Unfortunately, this is likely to be the first of a series…. i genuinely could not make this shit up

For those who haven’t suffered the joy that is the video teleconference (VTC), let me explain.  In a noble effort to save precious travel funding, and exploit benefits of modern technology, many organizations have invested in high quality VTC equipment*. 

This is a good thing.  Unlike face-to-face meetings, there are mute buttons.  If you can maintain the physical pretense that you are paying attention, you hit your “mute” button and completely zone out**, reflect upon the last time you exchanged body fluids with an attractive human, or fantasize about stabbing a windbag colleague with a spork (and naturally, plotting your subsequent escape… or frame your defense testimony should it go to trial.)***.

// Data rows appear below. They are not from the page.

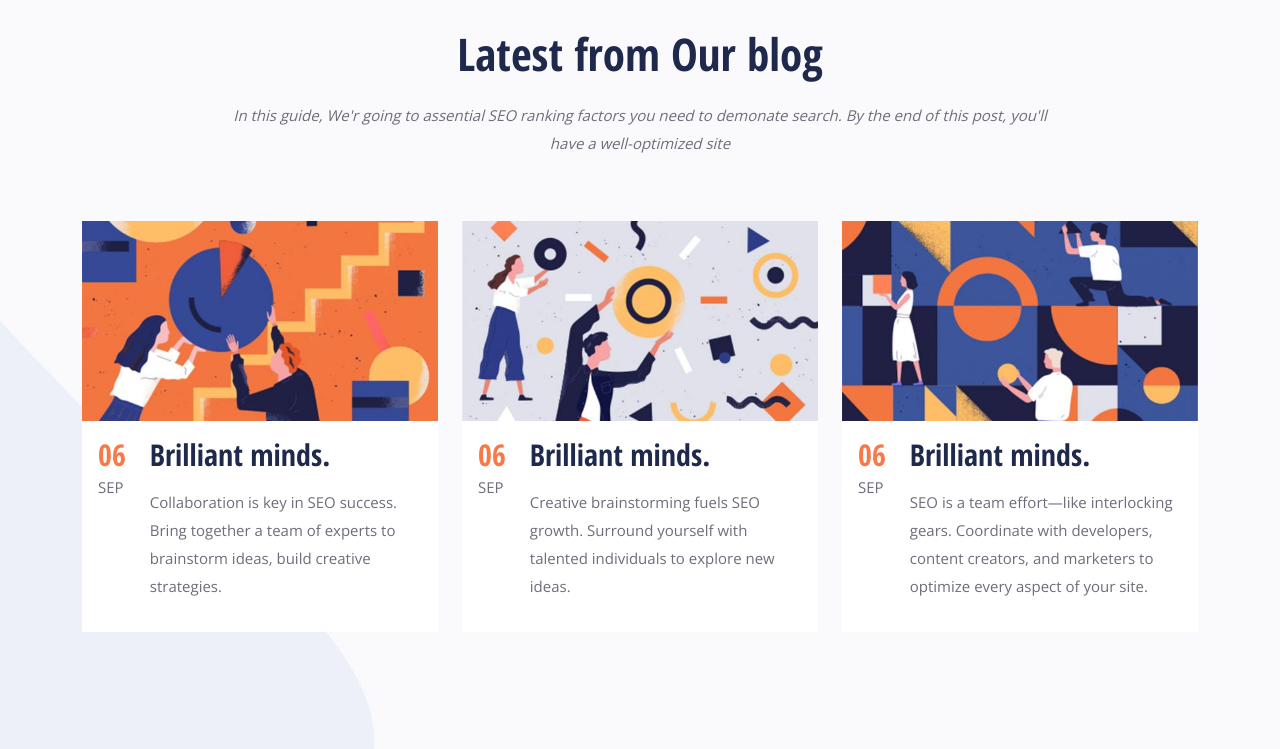
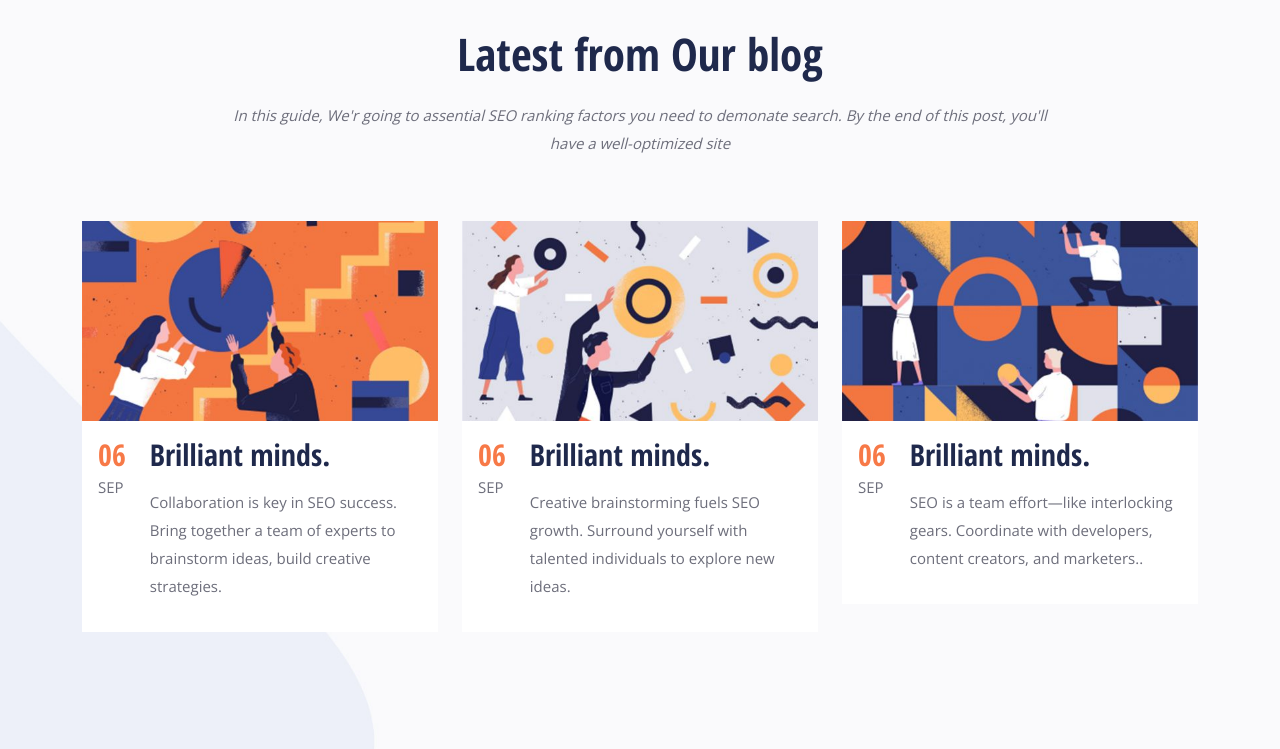
Before and after one commit to abu-sallat-hasnain/seo-portal, a plain HTML site: page index.html in a window 1280 px wide. Shown: the part 2822-3571 px from the top of the page. Drawn offline with nearby package versions, Linux system fonts and the light colour scheme.

Commit message:
content change

```diff
--- a/index.html
+++ b/index.html
@@ -138,7 +138,7 @@
 
                 </p>
                 <h3>Add more than text <span class="text-primary fs-1">03</span></h3>
-                <p>There's more you can add to improve your SEO ranking. Consider adding other multimedia elements such as videos.
+                <p>There's more you can add to improve your SEO ranking. Consider adding other multimedia elements such as videos
 
                 </p>
             </div>
@@ -237,7 +237,8 @@ Creative brainstorming fuels SEO growth. Surround yourself with talented individ
   <div>
     <h3><a href="#">Brilliant minds.</a></h3>
     <b><p>
-SEO is a team effort—like interlocking gears. Coordinate with developers, content creators, and marketers to optimize every aspect of your site.
+SEO is a team effort—like interlocking gears. Coordinate with developers, content creators,
+and marketers..
     </p></b>
   </div>
 </div>
```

For “multi-site” VTC’s, participants often see two screens – one showing presentation materials, and one showing thumbnail video screens for each site “attending”.  Current technology will place the feed for the “active” site in a larger window, where the active site is the one where someone last spoke to other participants.

During a recent multi-party VTC, i witnessed the unthinkable.  A Senior Leader (ie: someone in a position of authority who makes a grotesque amount of money) was the lone attendee from his site, using a VTC camera from his office.  His feed, therefore, showed a closeup of his face to the rest of us.  Other sites?  Conference rooms, showing participants at a distance which barely made determination of hair color, gender and basic body shape possible.

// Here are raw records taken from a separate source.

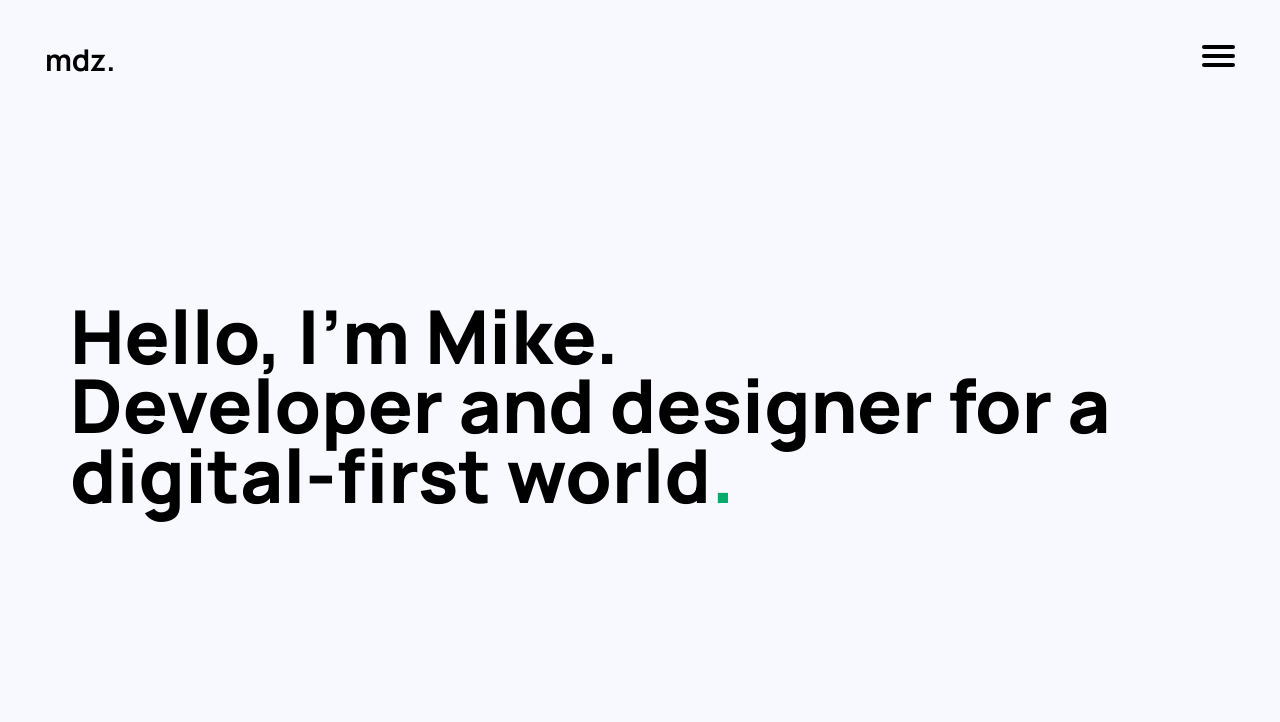
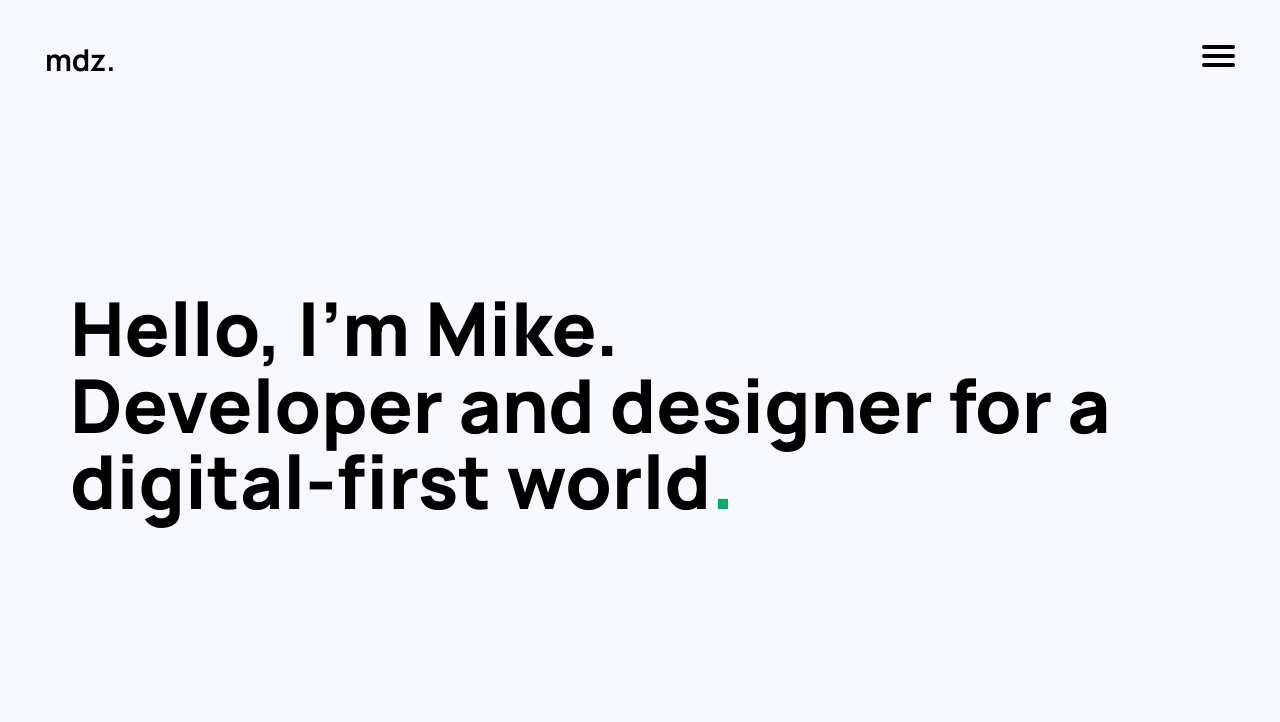
Before and after one commit to Mike-David/Portfolio-Final, a plain HTML site: page index.html in a window 1280 px wide. Shown: the top 722 px of the page. Drawn offline with nearby package versions, Linux system fonts and the light colour scheme; grey boxes are pictures that could not be loaded.

Commit message:
style-change

```diff
--- a/resources/style.css
+++ b/resources/style.css
@@ -133,7 +133,7 @@ hr {
     font-family: 'Manrope', sans-serif;
     font-size: 5.8125vw;
     font-weight: 800;
-    line-height: 5.41667vw;
+    line-height: 6vw;
 
 }
 
```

The Senior Leader made several comments at the start of the meeting – none of them pertinent to the discussion (complaining that he couldn’t see this, couldn’t hear that, didn’t get read ahead materials, etc.), thus establishing his feed as the “active” feed. 

As a result, the giant screen in my conference room showed a 6′ diameter image of this man’s face to all in the room, with several smaller video thumbnails at the periphery.  There were approximately 50 people in my conference room. 

i was, however, the only one to laugh out loud when Senior Leader inserted his index finger into his left nostril.  Up to and including the second knuckle.  Audible groans resonated throughout, though, when he added the “twist” maneuver.  We all looked away in anticipation of the extraction, and subsequent inspection of, “the kill”.

i need to get started with bartending school… i am not long for this domain…


* think webcam.  multiply cost by 1,000.

** i am the queen of “pretend note taking”.  laptop out, glancing up periodically with a thoughtful look on my face feigning interest, then back to whatever random item i’m writing… i know i’m not fooling anyone, but it makes me feel better.

*** there is danger.  you can be asked a question and not know it.  this is awkward.  when you look up and find that every other site is looking at their VTC camera, and expectantly awaiting your answer… must buy time, blame poor audio and ask them to repeat the question… oh, and don’t forget to calmly hit the “un-mute” button or you’ll look like even more of a doofus.